Material provided: Begin
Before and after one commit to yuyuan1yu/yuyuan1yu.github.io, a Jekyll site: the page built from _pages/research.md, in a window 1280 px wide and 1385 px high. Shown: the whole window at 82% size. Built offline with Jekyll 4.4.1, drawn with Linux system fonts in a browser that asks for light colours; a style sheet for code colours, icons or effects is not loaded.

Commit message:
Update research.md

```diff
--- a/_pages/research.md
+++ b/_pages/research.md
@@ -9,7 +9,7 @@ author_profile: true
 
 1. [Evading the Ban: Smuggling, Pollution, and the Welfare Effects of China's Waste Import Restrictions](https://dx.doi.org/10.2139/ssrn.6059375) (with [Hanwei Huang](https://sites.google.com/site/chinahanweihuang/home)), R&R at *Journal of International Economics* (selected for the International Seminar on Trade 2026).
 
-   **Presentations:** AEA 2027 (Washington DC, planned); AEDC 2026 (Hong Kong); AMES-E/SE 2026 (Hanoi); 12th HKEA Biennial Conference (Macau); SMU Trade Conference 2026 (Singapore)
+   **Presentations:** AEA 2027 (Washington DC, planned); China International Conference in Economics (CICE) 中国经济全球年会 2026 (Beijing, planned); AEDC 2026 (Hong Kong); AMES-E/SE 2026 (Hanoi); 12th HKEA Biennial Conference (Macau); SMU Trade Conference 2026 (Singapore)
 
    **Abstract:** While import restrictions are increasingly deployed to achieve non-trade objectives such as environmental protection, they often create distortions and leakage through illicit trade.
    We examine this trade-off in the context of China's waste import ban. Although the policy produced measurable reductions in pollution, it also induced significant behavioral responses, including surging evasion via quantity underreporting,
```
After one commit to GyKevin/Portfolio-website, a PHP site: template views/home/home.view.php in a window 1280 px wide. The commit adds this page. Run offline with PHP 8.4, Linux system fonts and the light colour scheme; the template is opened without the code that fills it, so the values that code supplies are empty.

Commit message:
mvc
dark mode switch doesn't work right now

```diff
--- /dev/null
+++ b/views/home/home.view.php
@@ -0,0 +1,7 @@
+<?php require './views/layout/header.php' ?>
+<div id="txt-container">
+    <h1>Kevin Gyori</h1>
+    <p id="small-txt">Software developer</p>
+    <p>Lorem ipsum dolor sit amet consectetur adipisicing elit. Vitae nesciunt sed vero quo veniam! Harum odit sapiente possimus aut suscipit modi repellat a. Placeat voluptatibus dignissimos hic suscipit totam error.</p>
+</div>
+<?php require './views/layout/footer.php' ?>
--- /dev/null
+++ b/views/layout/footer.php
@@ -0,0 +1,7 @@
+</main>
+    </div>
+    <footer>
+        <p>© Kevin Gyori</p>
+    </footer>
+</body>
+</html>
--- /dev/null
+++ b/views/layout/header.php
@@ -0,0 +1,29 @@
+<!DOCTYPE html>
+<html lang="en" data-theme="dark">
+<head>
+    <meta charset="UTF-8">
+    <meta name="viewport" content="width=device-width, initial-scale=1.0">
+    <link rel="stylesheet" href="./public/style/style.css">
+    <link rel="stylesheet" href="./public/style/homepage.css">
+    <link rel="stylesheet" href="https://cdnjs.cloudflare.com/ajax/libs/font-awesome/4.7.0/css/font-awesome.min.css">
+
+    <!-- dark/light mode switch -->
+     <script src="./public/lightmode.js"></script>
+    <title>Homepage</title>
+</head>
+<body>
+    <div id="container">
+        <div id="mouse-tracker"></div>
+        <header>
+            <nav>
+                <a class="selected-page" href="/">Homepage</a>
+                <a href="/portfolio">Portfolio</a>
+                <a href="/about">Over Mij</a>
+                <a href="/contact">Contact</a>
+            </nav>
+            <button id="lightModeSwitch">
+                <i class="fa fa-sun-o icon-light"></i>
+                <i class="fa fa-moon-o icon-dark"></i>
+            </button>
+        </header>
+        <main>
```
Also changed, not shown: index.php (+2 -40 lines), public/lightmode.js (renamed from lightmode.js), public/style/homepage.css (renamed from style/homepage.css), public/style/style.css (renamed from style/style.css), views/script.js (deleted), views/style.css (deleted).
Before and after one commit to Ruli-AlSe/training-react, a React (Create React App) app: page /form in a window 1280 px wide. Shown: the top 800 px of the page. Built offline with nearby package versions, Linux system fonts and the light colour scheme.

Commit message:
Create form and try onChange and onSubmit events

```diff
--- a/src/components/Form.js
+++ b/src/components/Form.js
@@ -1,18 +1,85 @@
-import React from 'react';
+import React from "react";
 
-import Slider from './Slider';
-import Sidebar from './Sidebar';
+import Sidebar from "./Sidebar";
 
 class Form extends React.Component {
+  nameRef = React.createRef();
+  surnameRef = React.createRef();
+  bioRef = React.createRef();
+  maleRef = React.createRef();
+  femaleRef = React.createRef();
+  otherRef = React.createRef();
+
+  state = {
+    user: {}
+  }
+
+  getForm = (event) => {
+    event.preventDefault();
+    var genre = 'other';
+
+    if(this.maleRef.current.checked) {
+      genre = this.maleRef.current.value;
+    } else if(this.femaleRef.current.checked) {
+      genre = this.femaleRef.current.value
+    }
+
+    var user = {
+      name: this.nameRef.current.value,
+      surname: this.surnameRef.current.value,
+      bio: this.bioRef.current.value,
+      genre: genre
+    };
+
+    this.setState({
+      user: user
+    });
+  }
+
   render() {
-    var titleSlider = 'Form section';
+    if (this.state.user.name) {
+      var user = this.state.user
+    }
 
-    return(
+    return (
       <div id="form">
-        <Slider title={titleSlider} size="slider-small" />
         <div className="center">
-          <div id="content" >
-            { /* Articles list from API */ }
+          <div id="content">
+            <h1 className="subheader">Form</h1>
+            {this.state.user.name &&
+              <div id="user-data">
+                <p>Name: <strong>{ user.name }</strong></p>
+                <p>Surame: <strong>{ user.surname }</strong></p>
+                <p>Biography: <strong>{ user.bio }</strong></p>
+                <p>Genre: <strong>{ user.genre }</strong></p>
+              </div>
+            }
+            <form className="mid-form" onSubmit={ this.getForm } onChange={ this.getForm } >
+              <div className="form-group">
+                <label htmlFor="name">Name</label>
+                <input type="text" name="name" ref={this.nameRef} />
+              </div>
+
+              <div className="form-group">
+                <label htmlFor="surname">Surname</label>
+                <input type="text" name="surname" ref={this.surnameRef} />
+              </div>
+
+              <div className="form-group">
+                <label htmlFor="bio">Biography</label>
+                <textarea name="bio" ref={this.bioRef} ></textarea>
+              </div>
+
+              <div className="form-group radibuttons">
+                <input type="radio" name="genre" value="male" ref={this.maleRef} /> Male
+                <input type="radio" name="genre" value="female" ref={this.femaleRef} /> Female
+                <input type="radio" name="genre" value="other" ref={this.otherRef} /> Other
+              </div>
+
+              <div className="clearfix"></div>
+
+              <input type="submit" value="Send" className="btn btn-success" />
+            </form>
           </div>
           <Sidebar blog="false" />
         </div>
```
Material provided: End
### Task objective
What this exercise asks for is an exact copy of all the records.

### Result
Before and after one commit to yuyuan1yu/yuyuan1yu.github.io, a Jekyll site: the page built from _pages/research.md, in a window 1280 px wide and 1385 px high. Shown: the whole window at 82% size. Built offline with Jekyll 4.4.1, drawn with Linux system fonts in a browser that asks for light colours; a style sheet for code colours, icons or effects is not loaded.

Commit message:
Update research.md

```diff
--- a/_pages/research.md
+++ b/_pages/research.md
@@ -9,7 +9,7 @@ author_profile: true
 
 1. [Evading the Ban: Smuggling, Pollution, and the Welfare Effects of China's Waste Import Restrictions](https://dx.doi.org/10.2139/ssrn.6059375) (with [Hanwei Huang](https://sites.google.com/site/chinahanweihuang/home)), R&R at *Journal of International Economics* (selected for the International Seminar on Trade 2026).
 
-   **Presentations:** AEA 2027 (Washington DC, planned); AEDC 2026 (Hong Kong); AMES-E/SE 2026 (Hanoi); 12th HKEA Biennial Conference (Macau); SMU Trade Conference 2026 (Singapore)
+   **Presentations:** AEA 2027 (Washington DC, planned); China International Conference in Economics (CICE) 中国经济全球年会 2026 (Beijing, planned); AEDC 2026 (Hong Kong); AMES-E/SE 2026 (Hanoi); 12th HKEA Biennial Conference (Macau); SMU Trade Conference 2026 (Singapore)
 
    **Abstract:** While import restrictions are increasingly deployed to achieve non-trade objectives such as environmental protection, they often create distortions and leakage through illicit trade.
    We examine this trade-off in the context of China's waste import ban. Although the policy produced measurable reductions in pollution, it also induced significant behavioral responses, including surging evasion via quantity underreporting,
```
After one commit to GyKevin/Portfolio-website, a PHP site: template views/home/home.view.php in a window 1280 px wide. The commit adds this page. Run offline with PHP 8.4, Linux system fonts and the light colour scheme; the template is opened without the code that fills it, so the values that code supplies are empty.

Commit message:
mvc
dark mode switch doesn't work right now

```diff
--- /dev/null
+++ b/views/home/home.view.php
@@ -0,0 +1,7 @@
+<?php require './views/layout/header.php' ?>
+<div id="txt-container">
+    <h1>Kevin Gyori</h1>
+    <p id="small-txt">Software developer</p>
+    <p>Lorem ipsum dolor sit amet consectetur adipisicing elit. Vitae nesciunt sed vero quo veniam! Harum odit sapiente possimus aut suscipit modi repellat a. Placeat voluptatibus dignissimos hic suscipit totam error.</p>
+</div>
+<?php require './views/layout/footer.php' ?>
--- /dev/null
+++ b/views/layout/footer.php
@@ -0,0 +1,7 @@
+</main>
+    </div>
+    <footer>
+        <p>© Kevin Gyori</p>
+    </footer>
+</body>
+</html>
--- /dev/null
+++ b/views/layout/header.php
@@ -0,0 +1,29 @@
+<!DOCTYPE html>
+<html lang="en" data-theme="dark">
+<head>
+    <meta charset="UTF-8">
+    <meta name="viewport" content="width=device-width, initial-scale=1.0">
+    <link rel="stylesheet" href="./public/style/style.css">
+    <link rel="stylesheet" href="./public/style/homepage.css">
+    <link rel="stylesheet" href="https://cdnjs.cloudflare.com/ajax/libs/font-awesome/4.7.0/css/font-awesome.min.css">
+
+    <!-- dark/light mode switch -->
+     <script src="./public/lightmode.js"></script>
+    <title>Homepage</title>
+</head>
+<body>
+    <div id="container">
+        <div id="mouse-tracker"></div>
+        <header>
+            <nav>
+                <a class="selected-page" href="/">Homepage</a>
+                <a href="/portfolio">Portfolio</a>
+                <a href="/about">Over Mij</a>
+                <a href="/contact">Contact</a>
+            </nav>
+            <button id="lightModeSwitch">
+                <i class="fa fa-sun-o icon-light"></i>
+                <i class="fa fa-moon-o icon-dark"></i>
+            </button>
+        </header>
+        <main>
```
Also changed, not shown: index.php (+2 -40 lines), public/lightmode.js (renamed from lightmode.js), public/style/homepage.css (renamed from style/homepage.css), public/style/style.css (renamed from style/style.css), views/script.js (deleted), views/style.css (deleted).
Before and after one commit to Ruli-AlSe/training-react, a React (Create React App) app: page /form in a window 1280 px wide. Shown: the top 800 px of the page. Built offline with nearby package versions, Linux system fonts and the light colour scheme.

Commit message:
Create form and try onChange and onSubmit events

```diff
--- a/src/components/Form.js
+++ b/src/components/Form.js
@@ -1,18 +1,85 @@
-import React from 'react';
+import React from "react";
 
-import Slider from './Slider';
-import Sidebar from './Sidebar';
+import Sidebar from "./Sidebar";
 
 class Form extends React.Component {
+  nameRef = React.createRef();
+  surnameRef = React.createRef();
+  bioRef = React.createRef();
+  maleRef = React.createRef();
+  femaleRef = React.createRef();
+  otherRef = React.createRef();
+
+  state = {
+    user: {}
+  }
+
+  getForm = (event) => {
+    event.preventDefault();
+    var genre = 'other';
+
+    if(this.maleRef.current.checked) {
+      genre = this.maleRef.current.value;
+    } else if(this.femaleRef.current.checked) {
+      genre = this.femaleRef.current.value
+    }
+
+    var user = {
+      name: this.nameRef.current.value,
+      surname: this.surnameRef.current.value,
+      bio: this.bioRef.current.value,
+      genre: genre
+    };
+
+    this.setState({
+      user: user
+    });
+  }
+
   render() {
-    var titleSlider = 'Form section';
+    if (this.state.user.name) {
+      var user = this.state.user
+    }
 
-    return(
+    return (
       <div id="form">
-        <Slider title={titleSlider} size="slider-small" />
         <div className="center">
-          <div id="content" >
-            { /* Articles list from API */ }
+          <div id="content">
+            <h1 className="subheader">Form</h1>
+            {this.state.user.name &&
+              <div id="user-data">
+                <p>Name: <strong>{ user.name }</strong></p>
+                <p>Surame: <strong>{ user.surname }</strong></p>
+                <p>Biography: <strong>{ user.bio }</strong></p>
+                <p>Genre: <strong>{ user.genre }</strong></p>
+              </div>
+            }
+            <form className="mid-form" onSubmit={ this.getForm } onChange={ this.getForm } >
+              <div className="form-group">
+                <label htmlFor="name">Name</label>
+                <input type="text" name="name" ref={this.nameRef} />
+              </div>
+
+              <div className="form-group">
+                <label htmlFor="surname">Surname</label>
+                <input type="text" name="surname" ref={this.surnameRef} />
+              </div>
+
+              <div className="form-group">
+                <label htmlFor="bio">Biography</label>
+                <textarea name="bio" ref={this.bioRef} ></textarea>
+              </div>
+
+              <div className="form-group radibuttons">
+                <input type="radio" name="genre" value="male" ref={this.maleRef} /> Male
+                <input type="radio" name="genre" value="female" ref={this.femaleRef} /> Female
+                <input type="radio" name="genre" value="other" ref={this.otherRef} /> Other
+              </div>
+
+              <div className="clearfix"></div>
+
+              <input type="submit" value="Send" className="btn btn-success" />
+            </form>
           </div>
           <Sidebar blog="false" />
         </div>
```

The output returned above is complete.